I don't take the frequentist approach that seriously, either. Honestly, this is a space where I don't feel that there is a truly satisfactory underpinning besides decision theory plus "shut up and calculate." But that's true of so much of science that I'm not that bothered by it anymore.


I get and agree with what you're saying, but not with how I think you're suggesting it be applied. If you have a screwy design, you can't learn anything. Garbage in, garbage out. However, some methodologies are more susceptible to erroneously thinking you can learn something from garbage.

When power analyses are more motivated by funding feasibility and 80% conventions than prior belief, decision theory isn't going to help.


> When power analyses are more motivated by funding feasibility and 80% conventions than prior belief, decision theory isn't going to help.

You're assuming that power analyses happen. I'd be thrilled to get most practitioners that far.


Wow, I had read an argument criticising statistcal significance before but it made nowhere near as good of a case as this article has.

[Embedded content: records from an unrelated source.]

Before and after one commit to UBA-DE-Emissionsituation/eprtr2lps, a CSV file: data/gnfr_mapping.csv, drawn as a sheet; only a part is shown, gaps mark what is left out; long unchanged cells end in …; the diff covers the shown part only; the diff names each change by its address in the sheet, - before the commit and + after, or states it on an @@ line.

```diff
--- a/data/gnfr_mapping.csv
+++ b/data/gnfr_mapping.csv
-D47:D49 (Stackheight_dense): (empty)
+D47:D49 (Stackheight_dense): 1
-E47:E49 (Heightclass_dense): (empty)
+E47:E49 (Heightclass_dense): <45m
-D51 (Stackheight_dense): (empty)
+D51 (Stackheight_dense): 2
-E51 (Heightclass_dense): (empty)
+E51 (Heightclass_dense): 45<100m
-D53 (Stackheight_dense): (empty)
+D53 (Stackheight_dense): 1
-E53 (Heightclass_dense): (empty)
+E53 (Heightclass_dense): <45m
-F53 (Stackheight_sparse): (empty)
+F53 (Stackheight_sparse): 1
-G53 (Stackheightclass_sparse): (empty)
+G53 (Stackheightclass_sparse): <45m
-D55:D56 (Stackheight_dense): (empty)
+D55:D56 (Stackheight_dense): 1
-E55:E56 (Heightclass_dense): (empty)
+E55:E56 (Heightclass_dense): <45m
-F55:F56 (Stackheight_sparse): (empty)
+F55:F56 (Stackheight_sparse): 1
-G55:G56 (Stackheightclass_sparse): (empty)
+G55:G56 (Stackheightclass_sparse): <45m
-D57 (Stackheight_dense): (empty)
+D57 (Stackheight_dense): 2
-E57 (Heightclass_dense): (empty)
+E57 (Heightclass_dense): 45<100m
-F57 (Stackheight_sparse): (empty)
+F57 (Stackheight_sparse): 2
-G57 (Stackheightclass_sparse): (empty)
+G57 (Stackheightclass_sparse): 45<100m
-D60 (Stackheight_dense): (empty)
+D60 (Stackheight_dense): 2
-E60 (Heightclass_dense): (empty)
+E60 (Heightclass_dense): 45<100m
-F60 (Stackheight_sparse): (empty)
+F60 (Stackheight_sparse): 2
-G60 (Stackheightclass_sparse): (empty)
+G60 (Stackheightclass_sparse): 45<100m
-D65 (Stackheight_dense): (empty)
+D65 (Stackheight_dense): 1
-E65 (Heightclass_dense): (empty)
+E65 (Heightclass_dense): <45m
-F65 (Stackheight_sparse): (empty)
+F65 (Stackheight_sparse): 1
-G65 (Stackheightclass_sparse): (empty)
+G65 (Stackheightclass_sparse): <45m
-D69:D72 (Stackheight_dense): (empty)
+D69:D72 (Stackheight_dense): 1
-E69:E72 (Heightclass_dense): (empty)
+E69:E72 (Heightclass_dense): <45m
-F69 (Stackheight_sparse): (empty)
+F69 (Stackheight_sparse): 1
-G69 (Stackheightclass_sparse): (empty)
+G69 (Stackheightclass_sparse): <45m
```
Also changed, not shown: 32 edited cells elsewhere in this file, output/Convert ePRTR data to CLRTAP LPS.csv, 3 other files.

I was reminded of this article, particulraly the bit about Sally Clark's case, when I read this today:

https://www.theguardian.com/uk-news/2019/aug/02/louise-porto...

It's about a woman who was jailed for killing all three of her kids. The prosecutors alleged she wanted to sleep around and she couldn't because of the kids. I'm struct by the fact that there was no direct evidence that the mother was responsible for the deaths. The only "evidence" seems to have been that it was not clear why the girls died:

Both deaths were consistent with deliberate airway obstruction, and doctors could not find “any natural reason why either, let alone both, should have died”, prosecutors said.

I would have thought that if there was uncertainty about the cause of death (and that is exactly what "the doctors could not find any natural reason" states: uncertainty about the cause of death) then there is no sufficient evidence to convict.

But, I'm going by only what's in The Guardian article and I don't know the details of the case.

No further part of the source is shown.